[EXTRACTED RECORDS — start]
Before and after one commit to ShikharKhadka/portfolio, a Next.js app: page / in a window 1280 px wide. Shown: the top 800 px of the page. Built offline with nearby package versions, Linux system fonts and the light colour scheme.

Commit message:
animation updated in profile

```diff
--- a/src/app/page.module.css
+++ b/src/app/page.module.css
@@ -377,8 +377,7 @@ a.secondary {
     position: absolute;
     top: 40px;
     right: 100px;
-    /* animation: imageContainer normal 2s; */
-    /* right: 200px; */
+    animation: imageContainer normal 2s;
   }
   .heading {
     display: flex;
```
[EXTRACTED RECORDS — finish]
Every record above must be set down again, word for word.

(ANSWER SECTION)
Before and after one commit to ShikharKhadka/portfolio, a Next.js app: page / in a window 1280 px wide. Shown: the top 800 px of the page. Built offline with nearby package versions, Linux system fonts and the light colour scheme.

Commit message:
animation updated in profile

```diff
--- a/src/app/page.module.css
+++ b/src/app/page.module.css
@@ -377,8 +377,7 @@ a.secondary {
     position: absolute;
     top: 40px;
     right: 100px;
-    /* animation: imageContainer normal 2s; */
-    /* right: 200px; */
+    animation: imageContainer normal 2s;
   }
   .heading {
     display: flex;
```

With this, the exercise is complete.